● Task requirements
Where a line below holds the string "LDMP", copy that line.

═════ Supplied material ═════

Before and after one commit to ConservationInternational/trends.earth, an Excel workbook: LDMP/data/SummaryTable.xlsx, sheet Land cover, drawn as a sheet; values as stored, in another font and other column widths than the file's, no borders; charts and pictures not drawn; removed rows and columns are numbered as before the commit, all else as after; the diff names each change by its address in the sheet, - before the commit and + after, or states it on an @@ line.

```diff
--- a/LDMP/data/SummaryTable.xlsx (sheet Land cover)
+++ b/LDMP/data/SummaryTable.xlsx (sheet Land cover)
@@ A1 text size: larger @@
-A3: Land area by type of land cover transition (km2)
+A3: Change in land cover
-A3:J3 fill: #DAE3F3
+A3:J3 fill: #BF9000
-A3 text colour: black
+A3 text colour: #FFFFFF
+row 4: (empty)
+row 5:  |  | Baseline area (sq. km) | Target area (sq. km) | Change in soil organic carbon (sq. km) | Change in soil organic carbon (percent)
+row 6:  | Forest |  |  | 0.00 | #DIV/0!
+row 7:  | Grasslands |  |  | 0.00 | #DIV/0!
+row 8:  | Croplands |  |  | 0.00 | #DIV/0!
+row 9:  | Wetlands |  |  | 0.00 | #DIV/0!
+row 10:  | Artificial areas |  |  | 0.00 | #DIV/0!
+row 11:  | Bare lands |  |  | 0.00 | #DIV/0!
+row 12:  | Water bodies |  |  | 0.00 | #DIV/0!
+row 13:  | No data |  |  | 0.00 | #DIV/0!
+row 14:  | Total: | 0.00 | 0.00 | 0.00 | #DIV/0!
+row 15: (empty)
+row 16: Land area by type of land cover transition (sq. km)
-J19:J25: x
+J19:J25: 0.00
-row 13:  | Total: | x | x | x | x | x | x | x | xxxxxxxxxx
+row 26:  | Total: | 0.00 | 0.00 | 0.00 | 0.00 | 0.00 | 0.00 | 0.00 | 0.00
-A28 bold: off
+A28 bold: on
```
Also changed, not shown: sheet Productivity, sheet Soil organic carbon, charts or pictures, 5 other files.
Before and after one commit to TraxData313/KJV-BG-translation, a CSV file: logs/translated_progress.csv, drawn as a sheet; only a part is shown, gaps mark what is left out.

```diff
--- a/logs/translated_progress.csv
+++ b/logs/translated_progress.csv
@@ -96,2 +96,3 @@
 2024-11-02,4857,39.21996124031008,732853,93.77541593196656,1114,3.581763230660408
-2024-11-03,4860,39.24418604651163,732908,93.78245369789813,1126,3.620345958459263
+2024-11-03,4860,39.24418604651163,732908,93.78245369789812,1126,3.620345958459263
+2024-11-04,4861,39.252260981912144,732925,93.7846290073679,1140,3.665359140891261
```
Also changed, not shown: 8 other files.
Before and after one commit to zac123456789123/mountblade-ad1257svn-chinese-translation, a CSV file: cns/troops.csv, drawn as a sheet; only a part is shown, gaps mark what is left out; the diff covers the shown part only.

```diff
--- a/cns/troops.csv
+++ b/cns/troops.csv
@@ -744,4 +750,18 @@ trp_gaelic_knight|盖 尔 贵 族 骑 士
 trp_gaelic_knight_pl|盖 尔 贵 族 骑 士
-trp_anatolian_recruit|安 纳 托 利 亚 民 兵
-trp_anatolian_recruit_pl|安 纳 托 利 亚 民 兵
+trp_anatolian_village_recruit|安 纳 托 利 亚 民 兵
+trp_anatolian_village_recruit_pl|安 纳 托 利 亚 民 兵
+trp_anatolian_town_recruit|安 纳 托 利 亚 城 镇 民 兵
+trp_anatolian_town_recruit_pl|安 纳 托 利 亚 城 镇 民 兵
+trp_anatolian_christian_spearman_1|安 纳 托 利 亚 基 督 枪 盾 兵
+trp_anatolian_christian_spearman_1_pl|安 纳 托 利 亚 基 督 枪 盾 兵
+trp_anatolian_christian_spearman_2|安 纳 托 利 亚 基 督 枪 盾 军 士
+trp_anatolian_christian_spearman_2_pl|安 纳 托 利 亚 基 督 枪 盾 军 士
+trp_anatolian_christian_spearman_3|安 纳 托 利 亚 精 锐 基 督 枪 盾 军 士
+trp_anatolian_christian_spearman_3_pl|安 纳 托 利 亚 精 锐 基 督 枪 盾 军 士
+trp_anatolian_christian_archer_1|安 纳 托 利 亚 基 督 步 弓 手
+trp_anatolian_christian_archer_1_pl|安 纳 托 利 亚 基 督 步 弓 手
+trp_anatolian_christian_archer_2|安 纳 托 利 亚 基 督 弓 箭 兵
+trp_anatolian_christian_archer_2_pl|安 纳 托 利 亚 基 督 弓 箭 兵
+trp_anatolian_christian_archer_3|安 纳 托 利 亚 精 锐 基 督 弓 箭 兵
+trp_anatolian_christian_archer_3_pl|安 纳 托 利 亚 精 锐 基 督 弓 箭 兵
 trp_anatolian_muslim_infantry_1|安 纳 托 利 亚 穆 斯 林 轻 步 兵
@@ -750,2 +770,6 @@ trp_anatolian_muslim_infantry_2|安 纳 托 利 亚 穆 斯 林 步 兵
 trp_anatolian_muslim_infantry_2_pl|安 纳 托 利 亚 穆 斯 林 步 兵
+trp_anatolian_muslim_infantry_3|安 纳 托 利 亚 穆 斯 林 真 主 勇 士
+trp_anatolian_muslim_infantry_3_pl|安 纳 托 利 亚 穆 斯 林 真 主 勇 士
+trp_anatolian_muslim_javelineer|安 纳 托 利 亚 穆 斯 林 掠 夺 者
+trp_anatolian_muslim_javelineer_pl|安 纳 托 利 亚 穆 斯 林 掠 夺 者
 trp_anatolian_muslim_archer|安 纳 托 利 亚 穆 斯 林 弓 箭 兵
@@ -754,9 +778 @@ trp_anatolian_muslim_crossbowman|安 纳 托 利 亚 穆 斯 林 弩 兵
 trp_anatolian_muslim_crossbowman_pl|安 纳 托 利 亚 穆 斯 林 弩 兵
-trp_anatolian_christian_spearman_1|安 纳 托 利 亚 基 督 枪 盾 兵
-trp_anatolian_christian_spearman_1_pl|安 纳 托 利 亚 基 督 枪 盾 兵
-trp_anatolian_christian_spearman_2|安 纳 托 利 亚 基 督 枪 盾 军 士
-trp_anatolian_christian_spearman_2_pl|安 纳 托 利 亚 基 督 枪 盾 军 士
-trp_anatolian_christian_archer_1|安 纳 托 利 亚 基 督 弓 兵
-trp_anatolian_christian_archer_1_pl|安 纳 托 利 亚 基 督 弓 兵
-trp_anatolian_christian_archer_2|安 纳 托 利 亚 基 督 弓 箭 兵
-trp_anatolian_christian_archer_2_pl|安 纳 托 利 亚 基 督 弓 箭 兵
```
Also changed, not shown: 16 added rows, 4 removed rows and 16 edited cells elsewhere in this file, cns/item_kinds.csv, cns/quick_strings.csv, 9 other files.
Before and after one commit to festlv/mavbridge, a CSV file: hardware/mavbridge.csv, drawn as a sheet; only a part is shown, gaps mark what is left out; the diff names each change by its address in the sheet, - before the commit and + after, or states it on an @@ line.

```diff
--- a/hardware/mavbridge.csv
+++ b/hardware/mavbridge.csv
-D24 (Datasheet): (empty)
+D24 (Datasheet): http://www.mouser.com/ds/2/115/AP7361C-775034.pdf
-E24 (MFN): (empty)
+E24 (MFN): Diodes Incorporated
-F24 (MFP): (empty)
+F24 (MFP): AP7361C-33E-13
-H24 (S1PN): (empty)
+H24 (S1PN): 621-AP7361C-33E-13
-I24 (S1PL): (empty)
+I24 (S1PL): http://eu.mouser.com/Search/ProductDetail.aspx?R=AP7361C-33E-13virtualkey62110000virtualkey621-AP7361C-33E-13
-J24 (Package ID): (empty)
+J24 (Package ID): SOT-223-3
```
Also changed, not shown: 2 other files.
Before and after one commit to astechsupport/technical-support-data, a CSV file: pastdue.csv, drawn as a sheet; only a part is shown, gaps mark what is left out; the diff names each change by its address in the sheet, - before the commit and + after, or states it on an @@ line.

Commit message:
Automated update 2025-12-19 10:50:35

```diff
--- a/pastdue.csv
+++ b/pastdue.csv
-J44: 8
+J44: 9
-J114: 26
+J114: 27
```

═════

● Reply
Before and after one commit to ConservationInternational/trends.earth, an Excel workbook: LDMP/data/SummaryTable.xlsx, sheet Land cover, drawn as a sheet; values as stored, in another font and other column widths than the file's, no borders; charts and pictures not drawn; removed rows and columns are numbered as before the commit, all else as after; the diff names each change by its address in the sheet, - before the commit and + after, or states it on an @@ line.
--- a/LDMP/data/SummaryTable.xlsx (sheet Land cover)
+++ b/LDMP/data/SummaryTable.xlsx (sheet Land cover)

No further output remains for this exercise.